After visiting Los Angeles in 1920, the Zwebells moved there in 1921 to make their fortune in the building boom.  Arthur Zwebell had made a nest egg with profits from a company he developed with his brothers that offered a roadster sports car body for a standard Ford chassis.

Arthur Zwebell was a self-taught architect and Nina provided the interior design services for the furnished apartments, even having furniture made to compliment the architecture.  They built eight of these buildings, living in Andalusia and working out of home offices there.

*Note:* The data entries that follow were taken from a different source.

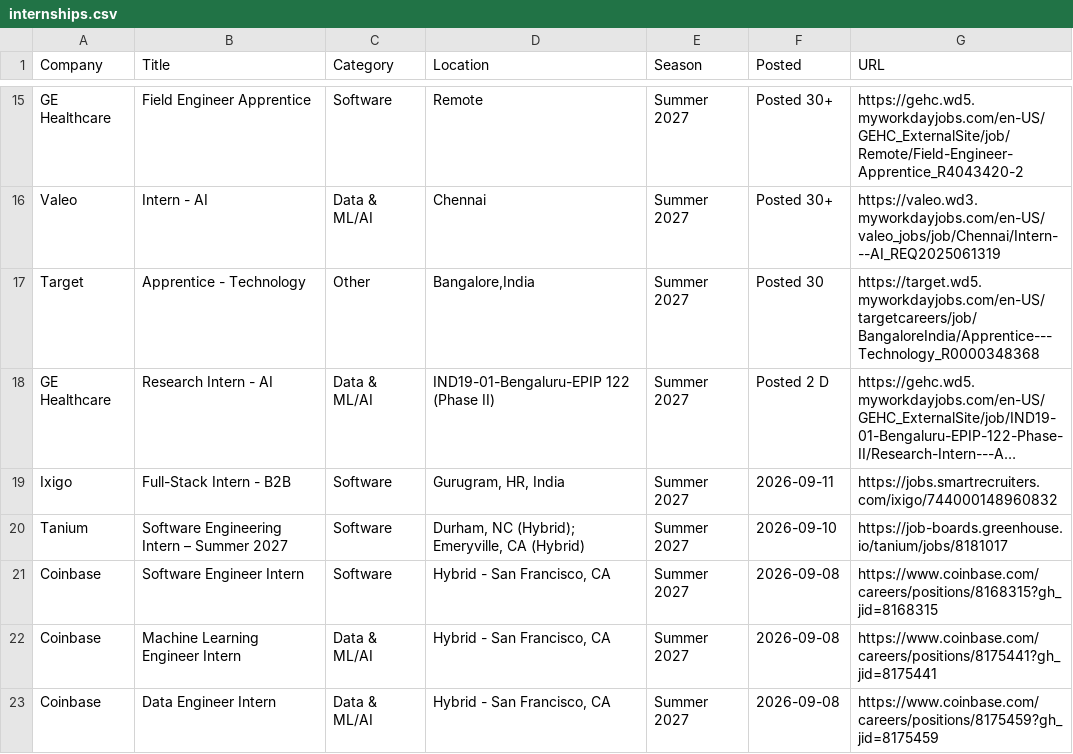
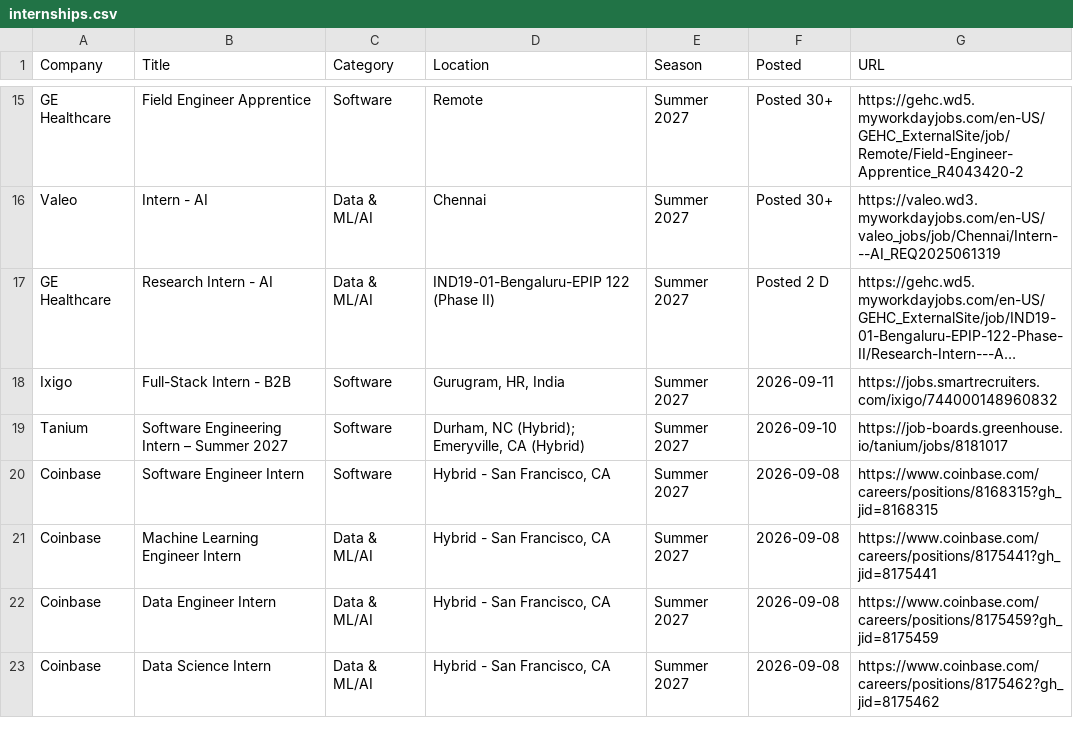
Before and after one commit to 10vulture1005/interns-work, a CSV file: data/internships.csv, drawn as a sheet; only a part is shown, gaps mark what is left out; the shorter side is filled out with more unchanged rows; long unchanged cells end in …; the diff names each change by its address in the sheet, - before the commit and + after, or states it on an @@ line.

Commit message:
chore: update internships (2026-09-11 18:05 UTC)

```diff
--- a/data/internships.csv
+++ b/data/internships.csv
-row 17: Target | Apprentice - Technology | Other | Bangalore,India | Summer 2027 | Posted 30 | https://target.wd5.myworkdayjobs.com/en-US/targetcareers/job/BangaloreIndia/Apprentice---Technology_R0000348368
```
Also changed, not shown: 9 other files.
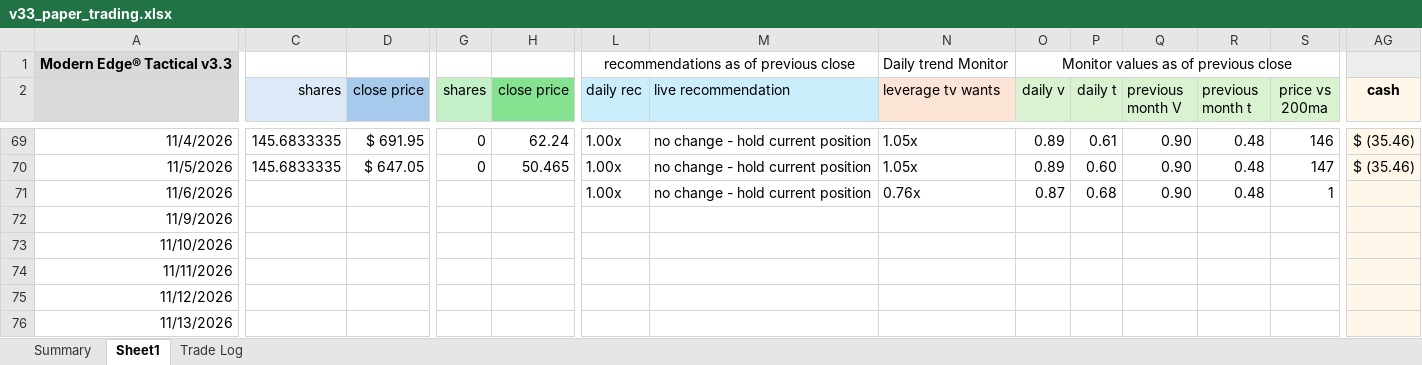
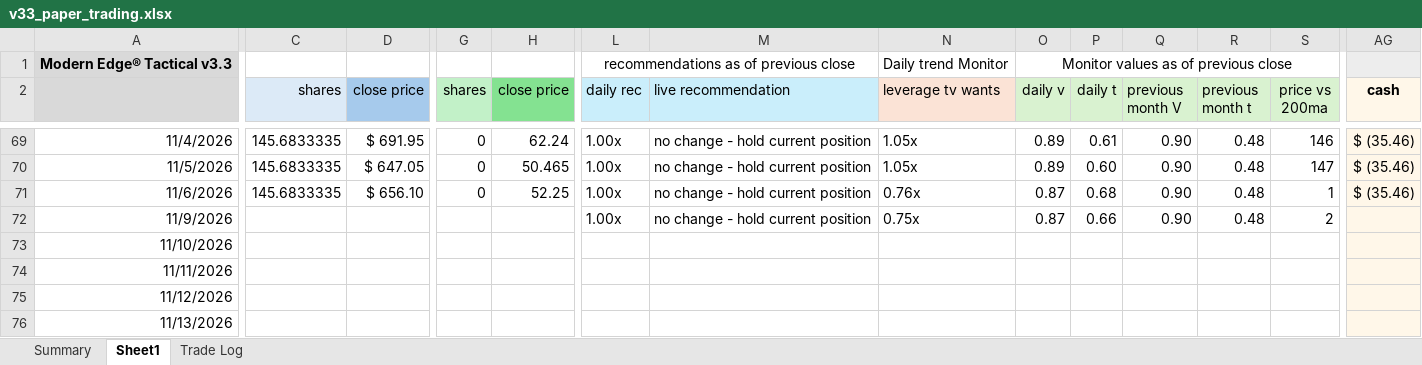
Before and after one commit to marty21gt/fragility-monitor, an Excel workbook: ledger/v33_paper_trading.xlsx, sheet Sheet1, drawn as a sheet; only a part is shown, gaps mark what is left out; values as stored, in another font and other column widths than the file's, no borders; the diff covers the shown part only; the diff names each change by its address in the sheet, - before the commit and + after, or states it on an @@ line.

```diff
--- a/ledger/v33_paper_trading.xlsx (sheet Sheet1)
+++ b/ledger/v33_paper_trading.xlsx (sheet Sheet1)
-C71 (shares): (empty)
+C71 (shares): 145.6833335
-D71 (close price): (empty)
+D71 (close price): $ 656.10
-G71 (shares): (empty)
+G71 (shares): 0
-H71 (close price): (empty)
+H71 (close price): 52.25
-AG71 (cash): (empty)
+AG71 (cash): $ (35.46)
-L72 (daily rec): (empty)
+L72 (daily rec): 1.00x
-M72 (live recommendation): (empty)
+M72 (live recommendation): no change - hold current position
-N72 (leverage tv wants): (empty)
+N72 (leverage tv wants): 0.75x
-O72 (daily v): (empty)
+O72 (daily v): 0.87
-P72 (daily t): (empty)
+P72 (daily t): 0.66
-Q72 (previous month V): (empty)
+Q72 (previous month V): 0.90
-R72 (previous month t): (empty)
+R72 (previous month t): 0.48
-S72 (price vs 200ma): (empty)
+S72 (price vs 200ma): 2
```
Also changed, not shown: 2 edited cells elsewhere in this sheet.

Vintage views of Andalusia,
showing the outer courtyard (upper)
and central courtyard (lower).
Photos from
Each apartment had a unique floor plan with the Zwebells' unit having a two story living room and three fireplaces.  Zina had an infamous built-in pipe organ;  the bellows were located in the basement with the pipes installed at opposite ends of the living room.  The Zwebells lived at Andalusia for only four years and then gave it to their neice, Marian Uhl.

Andalusia Ground Floor Plan, Roof Plan,
and Building Section.
Drawings from the book
Over the years, Mrs. Uhl rented apartments at Andalusia to a number of Hollywood actors and writers such as Clara Bow, Clair Bloom, Cesar Romero, Jean Hagen, John Payne, Louis L'Amour, and Anna Kashfi (later married to Marlon Brando and mother of Christian Brando).  Mrs. Uhl lived in the building until her death in 1990.  She had kept an archive of blueprints, photos, repair bills, and fabric samples that revealed that the building had been preserved and hardly altered.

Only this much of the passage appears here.